Espionage experts have expressed surprise at the amount of cash the KGB is alleged to have paid Mr. Ames, far more than in most treason-for-money cases, in which the amounts are often amazingly trivial. Fewer questions seem to have been asked about whether the KGB was the only source of Mr. Ames's affluence. It seems reasonable to ask whether his visits to his second wife Maria's native Columbia might have given him access to another source of income in return for information about the CIA's antinarcotics drive.
Another question suggests itself: Did Mr. Ames betray anyone to the KGB in his new posting, as he allegedly did while counterintelligence chief?

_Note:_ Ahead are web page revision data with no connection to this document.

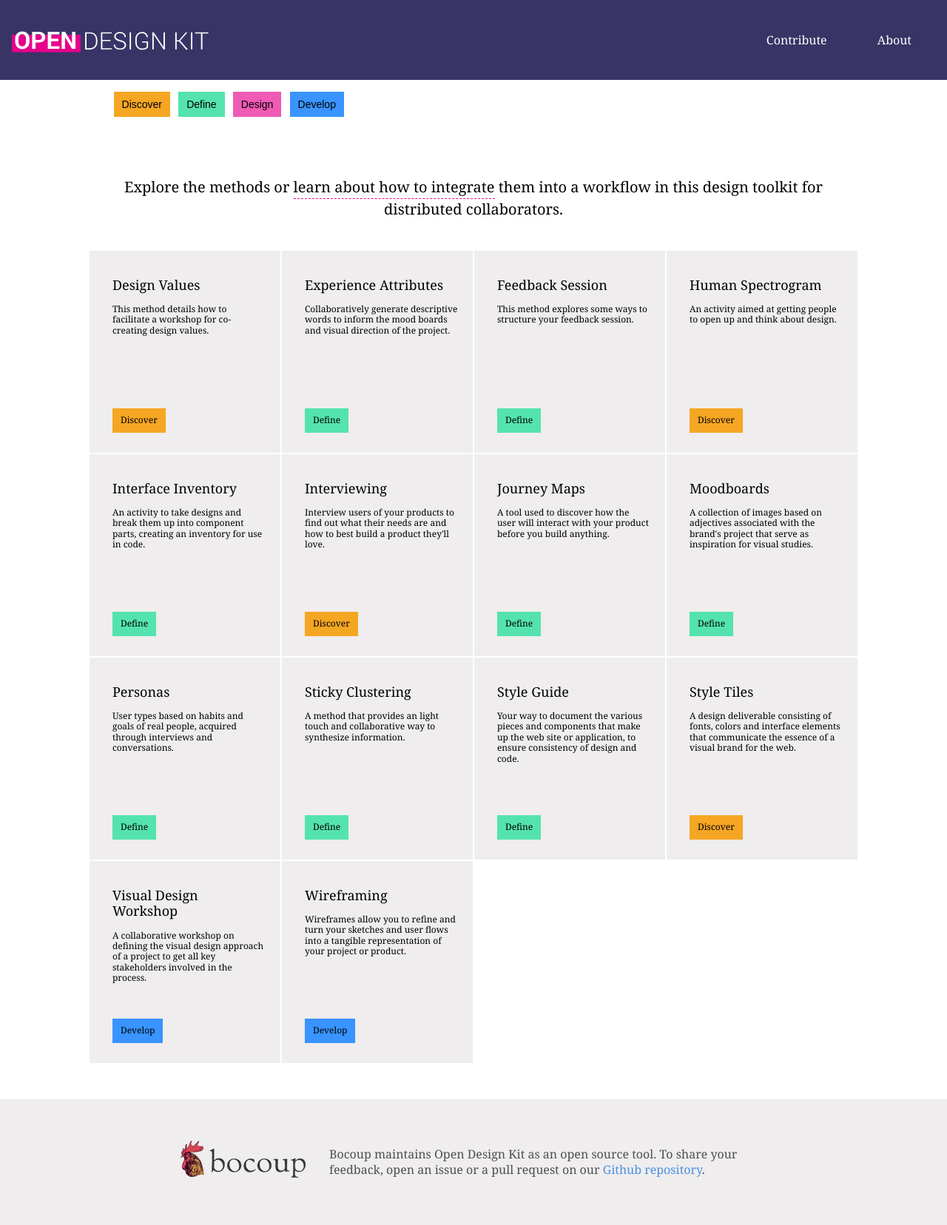
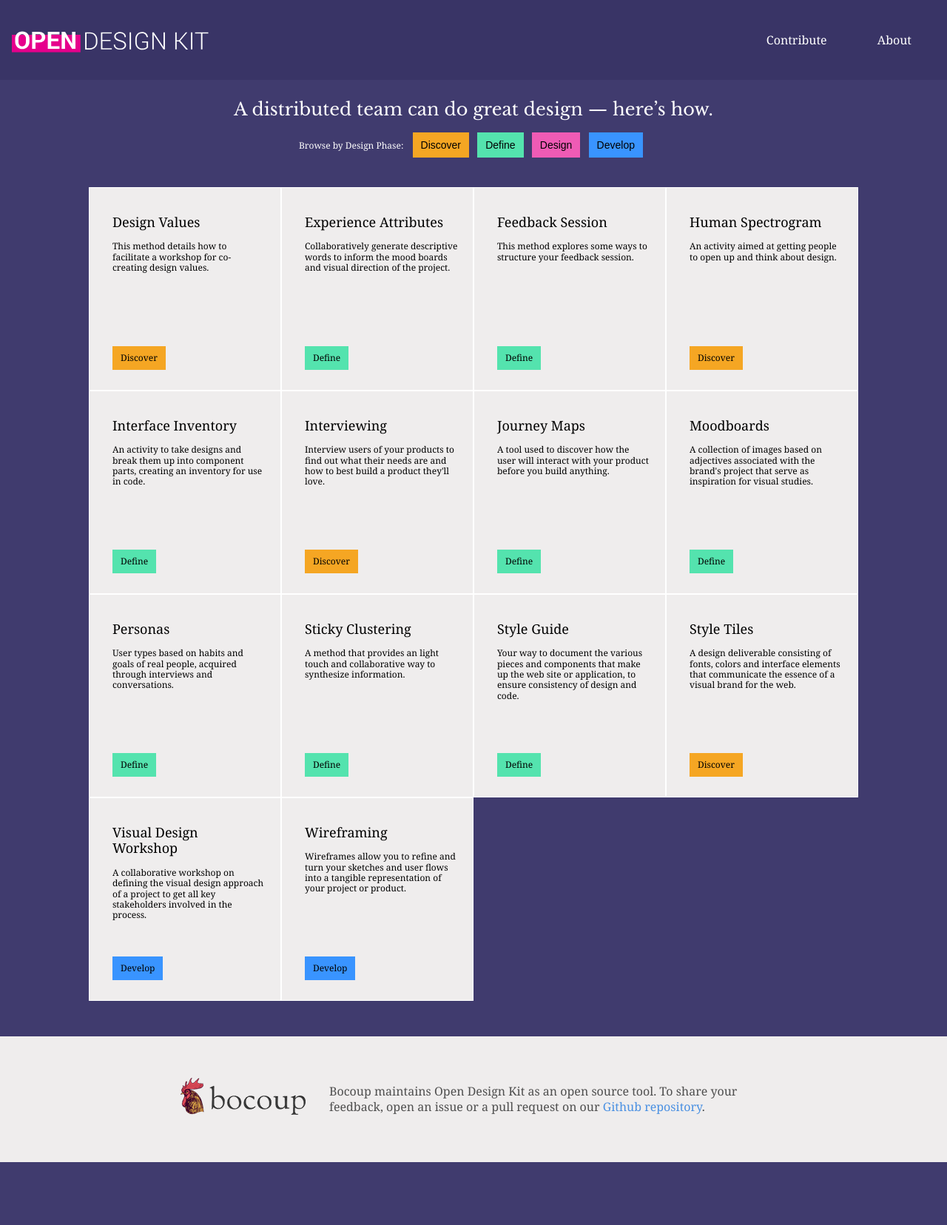
Before and after one commit to open-design-kit/opendesignkit, a Jekyll site: the page built from index.html, in a window 1280 px wide. Shown: the whole page at 74% size. Built offline with Jekyll 4.4.1, drawn with Linux system fonts in a browser that asks for light colours; after the commit the page ends 1571 px from its top, so only the background shows below that.

Commit message:
clean up filter and site tag layout and get it only on home page

```diff
--- a/_layouts/default.html
+++ b/_layouts/default.html
@@ -8,7 +8,7 @@
     <link rel="stylesheet" type="text/css" href="/css/styles.css" media="screen">
     <link href='https://fonts.googleapis.com/css?family=Libre+Baskerville' rel='stylesheet' type='text/css'>
   </head>
-  <body>
+  <body class="{{page.type}}">
         <div class="content">
             <header class="site-header" role="banner">
                 <div class="site-logo">
@@ -22,10 +22,11 @@
                     </ul>
                 </nav>
             </header>
-            <div class="site-tag">
-
-            </div>
-            {% if page.type != null %}
+            {% if page.type == "home" %}
+            <div class="home-header-sub">
+                <div class="site-tag">
+                    <h2 class="hed-a site-tag">A distributed team can do great design &mdash; here’s how.</h2>
+                </div>
                 <div class="filter">
                     <div class="filter-label">Browse by Design Phase:</div>
                     <ul class="filter-buttons">
@@ -35,6 +36,7 @@
                         <li><button class="filter-button develop">Develop</button></li>
                     </ul>
                 </div>
+            </div>
             {% endif %}
             {{ content }}
         </div>
--- a/css/styles.css
+++ b/css/styles.css
@@ -192,6 +192,12 @@
     text-decoration: none;
 }
 
+.site-tag {
+    color: #fff;
+    margin: 0 0 1rem 0;
+    padding: 0;
+}
+
 /* Filter for phases */
 .filter {
     margin: 1em 0;
@@ -358,21 +364,37 @@
 }
 
 /*--------------------------------------------*/
-/*---------- Tabs on homepage ----------------*/
+/*---------- Home page ----------------*/
 /*--------------------------------------------*/
-
-.tabs {
-    background-color: #fff;
+.home {
+    background-color: #403B6E;
 }
 
-.tabs-content {
+.home-header-sub {
+    max-width: 1040px;
+    margin: 0 auto;
+    padding: 1.5em .5em;
+    text-align: center;
+}
+
+@media (min-width: 40em) {
+    .home-header-sub {
+        padding: 1.5em 0;
+    }
+}
+
+.main {
+    background-color: #403B6E;
+}
+
+.main-content {
     max-width: 1040px;
     margin: 0 auto;
     padding: 1em .5em;
 }
 
 @media (min-width: 40em) {
-    .tabs-content {
+    .main-content {
         padding: 0;
     }
 }
--- a/index.html
+++ b/index.html
@@ -4,9 +4,8 @@
 type: home
 ---
 
-<div class="tabs" role="main">
-    <div class="tabs-content">
-        <p class="center method-list-description">Explore the methods or <a href="">learn about how to integrate</a> them into a workflow in this design toolkit for distributed collaborators.</p>
+<div class="main" role="main">
+    <div class="main-content">
         <!-- All methods -->
         <section class="" id="all-phases">
             <ul class="method-list">
```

Last August, in the former Soviet republic of Georgia, the CIA's Fred Woodruff was shot dead while riding in the car of the chief of the Georgian security service. A terrible accident was the improbable verdict. But a week earlier, Mr. Ames had been in Georgia. In addition to his mission to provide U.S. training to Georgian security forces, Mr. Woodruff was allegedly investigating Georgia's role as a conduit of heroin from other ex-Soviet republics to the West.
Some informed Georgians think that Mr. Woodruff had come to believe that the men Washington had sent him to cooperate with were in fact involved in the heroin shipments. Had Mr. Woodruff reported this, Mr. Ames would have been the first man in the CIA to receive his report.
It is public knowledge in Georgia that the security forces of Edward Shevardnadze's regime are involved in the republic's rampant drug business. So severe has the problem become that even Mr. Shevardnadze recently felt obliged to undergo a heroin test to prove his credibility.
As an ex-KGB general-turned-reformer who returned to his native Georgia, Mr. Shevardnadze ought to be able to help the Clinton administration clear up any connection between Mr. Ames's visit to Georgia last year and the murder of CIA station chief Woodruff. If Mr. Ames was betraying America's war on drugs to the KGB, then the Clinton administration and the West are starting into a deep and dark abyss.
The venality of Aldrich Ames contrasts sharply with the intense, if twisted, ideological treason of a Kim Philby. How many other unhappily salaried Western intelligence officials cooperating with the ex-KGB in the war on drugs have also been tempted by the rich pickings of betrayal in the postideological age?